-- Data in this exercise --

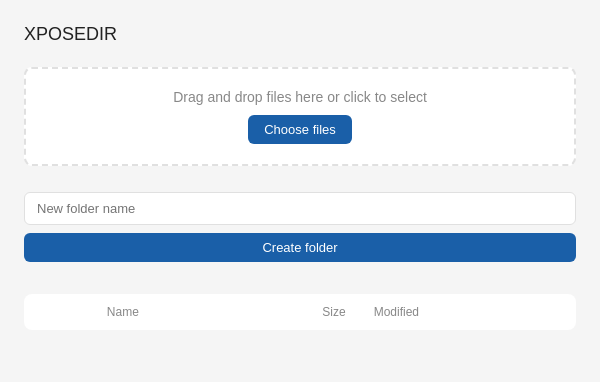
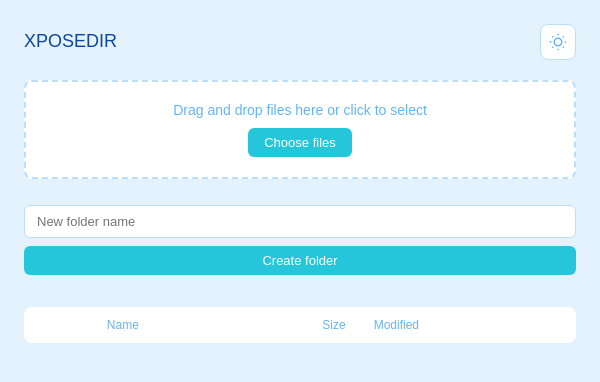
Before and after one commit to Diego-ArayaCh/xposedir, an Electron app: page public-view.html in a window 600 px wide. Drawn offline with Linux system fonts and the light colour scheme; no server answers.

Commit message:
css improvements, themes choosen by user now, icon added also

```diff
--- a/preload.js
+++ b/preload.js
@@ -7,5 +7,6 @@ contextBridge.exposeInMainWorld('api', {
   getConfig: () => ipcRenderer.invoke('get-config'),
   saveConfig: (config) => ipcRenderer.invoke('save-config', config),
   openExternal: (url) => ipcRenderer.invoke('open-external', url),
-  discover: () => ipcRenderer.invoke('discover')
+  discover: () => ipcRenderer.invoke('discover'),
+  getTheme: () => ipcRenderer.invoke('get-theme')
 })
--- a/public-view.html
+++ b/public-view.html
@@ -6,28 +6,67 @@
   <title>Index of <PATH></title>
   <style>
     :root {
-      --bg: #f5f5f5;
-      --surface: #ffffff;
-      --border: #e0e0e0;
-      --text: #222222;
-      --text-muted: #888888;
-      --link: #1a5fa8;
+      --bg: #E3F2FD;
+      --surface: #FFFFFF;
+      --border: #BBDEFB;
+      --text: #0D47A1;
+      --text-muted: #64B5F6;
+      --link: #00ACC1;
+      --primary: #26C6DA;
+      --scrollbar-thumb: #90CAF9;
+      --scrollbar-track: #E3F2FD;
     }
-    @media (prefers-color-scheme: dark) {
-      :root {
-        --bg: #1a1a1a;
-        --surface: #252525;
-        --border: #333333;
-        --text: #eeeeee;
-        --text-muted: #777777;
-        --link: #6ab0f5;
-      }
+    :root[data-theme="dark"] {
+      --bg: #0A1929;
+      --surface: #132F4C;
+      --border: #1E4976;
+      --text: #E3F2FD;
+      --text-muted: #64B5F6;
+      --link: #4DD0E1;
+      --primary: #4DD0E1;
+      --scrollbar-thumb: #1E4976;
+      --scrollbar-track: #0D2137;
+    }
+    ::-webkit-scrollbar {
+      width: 8px;
+      height: 8px;
+    }
+    ::-webkit-scrollbar-track {
+      background: var(--scrollbar-track);
+    }
+    ::-webkit-scrollbar-thumb {
+      background: var(--scrollbar-thumb);
+      border-radius: 4px;
+    }
+    ::-webkit-scrollbar-thumb:hover {
+      background: var(--text);
     }
     * { box-sizing: border-box; margin: 0; padding: 0; }
     body { font-family: sans-serif; padding: 24px; background: var(--bg); color: var(--text); }
-    .header { display: flex; align-items: center; gap: 10px; margin-bottom: 20px; }
+    .header { display: flex; align-items: center; justify-content: space-between; gap: 10px; margin-bottom: 20px; }
+    .header > div { flex: 1; }
     h2 { font-size: 18px; font-weight: 500; }
     .path { font-size: 13px; color: var(--text-muted); margin-top: 2px; }
+    .theme-toggle {
+      background: var(--surface);
+      border: 1px solid var(--border);
+      border-radius: 8px;
+      padding: 6px;
+      cursor: pointer;
+      width: 36px;
+      height: 36px;
+      display: flex;
+      align-items: center;
+      justify-content: center;
+    }
+    .theme-toggle svg {
+      width: 18px;
+      height: 18px;
+      color: var(--text-muted);
+    }
+    .theme-toggle .icon-moon { display: none; }
+    :root[data-theme="dark"] .theme-toggle .icon-sun { display: none; }
+    :root[data-theme="dark"] .theme-toggle .icon-moon { display: block; }
     table { border-collapse: collapse; width: 100%; background: var(--surface); border-radius: 8px; overflow: hidden; border: 1px solid var(--border); }
     thead tr { border-bottom: 1px solid var(--border); }
     th { padding: 10px 14px; font-size: 12px; font-weight: 500; color: var(--text-muted); text-align: left; }
@@ -39,7 +78,7 @@
     td.date { color: var(--text-muted); font-size: 13px; white-space: nowrap; }
     a { color: var(--link); text-decoration: none; }
     a:hover { text-decoration: underline; }
-    .toast { position: fixed; bottom: 20px; left: 50%; transform: translateX(-50%); background: #222; color: white; padding: 10px 20px; border-radius: 20px; font-size: 13px; opacity: 0; transition: opacity 0.3s; z-index: 100; pointer-events: none; }
+    .toast { position: fixed; bottom: 20px; left: 50%; transform: translateX(-50%); background: var(--primary); color: white; padding: 10px 20px; border-radius: 20px; font-size: 13px; opacity: 0; transition: opacity 0.3s; z-index: 100; pointer-events: none; }
     .toast.show { opacity: 1; }
     .upload-area {
       display: <UPLOAD_DISPLAY>;
@@ -57,7 +96,7 @@
     .upload-btn {
       display: inline-block;
       padding: 7px 16px;
-      background: var(--link);
+      background: var(--primary);
       color: white;
       border-radius: 6px;
       font-size: 13px;
@@ -96,6 +135,15 @@
       <h2>XPOSEDIR</h2>
       <div class="path"><PATH></div>
     </div>
+    <button class="theme-toggle" onclick="toggleTheme()">
+    <svg class="icon-sun" viewBox="0 0 24 24" fill="none" stroke="currentColor" stroke-width="2">
+      <circle cx="12" cy="12" r="5"/>
+      <path d="M12 1v2M12 21v2M4.22 4.22l1.42 1.42M18.36 18.36l1.42 1.42M1 12h2M21 12h2M4.22 19.78l1.42-1.42M18.36 5.64l1.42-1.42"/>
+    </svg>
+    <svg class="icon-moon" viewBox="0 0 24 24" fill="none" stroke="currentColor" stroke-width="2">
+      <path d="M21 12.79A9 9 0 1 1 11.21 3 7 7 0 0 0 21 12.79z"/>
+    </svg>
+  </button>
   </div>
 
  <div class="write-controls" style="display: <UPLOAD_DISPLAY>">
@@ -132,6 +180,17 @@
 
   <script>
     var currentPath = '<PATH>'
+
+    var theme = localStorage.getItem('theme') || 'light'
+    document.documentElement.setAttribute('data-theme', theme)
+
+    function toggleTheme() {
+      theme = theme === 'light' ? 'dark' : 'light'
+      document.documentElement.setAttribute('data-theme', theme)
+      localStorage.setItem('theme', theme)
+      window.location.reload()
+    }
+
       function enter() {
         if (event.key === 'Enter') {
           createFolder()
--- a/styles/base.css
+++ b/styles/base.css
@@ -1,62 +1,85 @@
 :root {
-  --bg: #f5f5f5;
-  --surface: #ffffff;
-  --border: #e0e0e0;
-  --border-input: #dddddd;
-  --text-primary: #222222;
-  --text-secondary: #666666;
-  --text-hint: #999999;
-  --text-folder: #333333;
-  --btn-hover: #f0f0f0;
-  --selected-border: #4a90d9;
-  --selected-bg: #f0f7ff;
-  --url-bg: #f0f7ff;
-  --url-border: #b3d4f5;
-  --url-text: #1a5fa8;
-  --stop-bg: #f0f0f0;
-  --stop-color: #333333;
-  --stop-hover: #e0e0e0;
-  --dot-inactive: #cccccc;
-  --dot-active: #4caf50;
-  --tag-read-bg: #e6f4ea;
-  --tag-read-color: #2d6a4f;
-  --tag-write-bg: #fff3e0;
-  --tag-write-color: #b45309;
-  --input-bg: #ffffff;
-  --success: #4caf50;
+  --bg: #E3F2FD;
+  --surface: #FFFFFF;
+  --border: #BBDEFB;
+  --border-input: #90CAF9;
+  --text-primary: #0D47A1;
+  --text-secondary: #1565C0;
+  --text-hint: #64B5F6;
+  --text-folder: #1565C0;
+  --btn-hover: #E1F5FE;
+  --primary: #26C6DA;
+  --primary-light: #4DD0E1;
+  --primary-dark: #00ACC1;
+  --selected-border: #26C6DA;
+  --selected-bg: #E0F7FA;
+  --url-bg: #E0F7FA;
+  --url-border: #80DEEA;
+  --url-text: #00838F;
+  --stop-bg: #ECEFF1;
+  --stop-color: #455A64;
+  --stop-hover: #CFD8DC;
+  --dot-inactive: #B0BEC5;
+  --dot-active: #26C6DA;
+  --tag-read-bg: #E0F2F1;
+  --tag-read-color: #00695C;
+  --tag-write-bg: #FFF3E0;
+  --tag-write-color: #E65100;
+  --input-bg: #FFFFFF;
+  --success: #26C6DA;
+  --scrollbar-thumb: #90CAF9;
+  --scrollbar-track: #E3F2FD;
 }
 
-@media (prefers-color-scheme: dark) {
-  :root {
-    --bg: #1a1a1a;
-    --surface: #252525;
-    --border: #333333;
-    --border-input: #3a3a3a;
-    --text-primary: #eeeeee;
-    --text-secondary: #aaaaaa;
-    --text-hint: #666666;
-    --text-folder: #cccccc;
-    --btn-hover: #2e2e2e;
-    --selected-border: #4a90d9;
-    --selected-bg: #1a2d40;
-    --url-bg: #1a2d40;
-    --url-border: #2a5070;
-    --url-text: #6ab0f5;
-    --stop-bg: #2e2e2e;
-    --stop-color: #cccccc;
-    --stop-hover: #3a3a3a;
-    --dot-inactive: #555555;
-    --dot-active: #4caf50;
-    --tag-read-bg: #1a3325;
-    --tag-read-color: #6fcf97;
-    --tag-write-bg: #2e1f00;
-    --tag-write-color: #f6b944;
-    --input-bg: #2a2a2a;
-    --success: #4caf50;
-  }
+:root[data-theme="dark"] {
+  --bg: #0A1929;
+  --surface: #132F4C;
+  --border: #1E4976;
+  --border-input: #266D8A;
+  --text-primary: #E3F2FD;
+  --text-secondary: #90CAF9;
+  --text-hint: #64B5F6;
+  --text-folder: #BBDEFB;
+  --btn-hover: #1E3A5F;
+  --primary: #4DD0E1;
+  --primary-light: #80DEEA;
+  --primary-dark: #26C6DA;
+  --selected-border: #4DD0E1;
+  --selected-bg: #0D3B4D;
+  --url-bg: #0D3B4D;
+  --url-border: #1E5880;
+  --url-text: #80DEEA;
+  --stop-bg: #1E3A5F;
+  --stop-color: #B0BEC5;
+  --stop-hover: #263238;
+  --dot-inactive: #546E7A;
+  --dot-active: #4DD0E1;
+  --tag-read-bg: #0D3B35;
+  --tag-read-color: #4DB6AC;
+  --tag-write-bg: #3D2100;
+  --tag-write-color: #FFB74D;
+  --input-bg: #0D2137;
+  --success: #4DD0E1;
+  --scrollbar-thumb: #1E4976;
+  --scrollbar-track: #0D2137;
 }
 
 * { box-sizing: border-box; margin: 0; padding: 0; }
+
+::-webkit-scrollbar {
+  width: 8px;
+  height: 8px;
+}
+::-webkit-scrollbar-track {
+  background: var(--scrollbar-track);
+}
+::-webkit-scrollbar-thumb {
+  background: var(--scrollbar-thumb);
+  border-radius: 4px;
+}
+::-webkit-scrollbar-thumb:hover {
+  background: var(--text-primary);
+}
 
 body {
   font-family: sans-serif;
@@ -69,7 +92,54 @@ body {
 h2 {
   font-size: 18px;
   font-weight: 500;
-  margin-bottom: 20px;
   display: flex;
   align-items: center;
 }
+
+.header-row {
+  display: flex;
+  justify-content: space-between;
+  align-items: center;
+  margin-bottom: 20px;
+}
+
+.header-row h2 {
+  margin-bottom: 0;
+}
+
+.theme-toggle {
+  background: var(--surface);
+  border: 1px solid var(--border);
+  border-radius: 8px;
+  padding: 6px;
+  cursor: pointer;
+  width: 36px;
+  height: 36px;
+  display: flex;
+  align-items: center;
+  justify-content: center;
+  transition: background 0.2s, border-color 0.2s;
+}
+
+.theme-toggle:hover {
+  background: var(--btn-hover);
+  border-color: var(--primary);
+}
+
+.theme-toggle svg {
+  width: 18px;
+  height: 18px;
+  color: var(--text-secondary);
+}
+
+.theme-toggle .icon-moon {
+  display: none;
+}
+
+:root[data-theme="dark"] .theme-toggle .icon-sun {
+  display: none;
+}
+
+:root[data-theme="dark"] .theme-toggle .icon-moon {
+  display: block;
+}
```
Also changed, not shown: index.html (+21 -0 lines), main.js (+13 -2 lines), package.json (+7 -1 lines), styles/animation.css (+7 -7 lines), styles/components.css (+8 -4 lines), README.md.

-- Problem to work on --
Which lines of the records above contain the word "flex"? Report each one in full.

-- Answer area --
-    .header { display: flex; align-items: center; gap: 10px; margin-bottom: 20px; }
+    .header { display: flex; align-items: center; justify-content: space-between; gap: 10px; margin-bottom: 20px; }
+    .header > div { flex: 1; }
+      display: flex;
   display: flex;
+  display: flex;
+  display: flex;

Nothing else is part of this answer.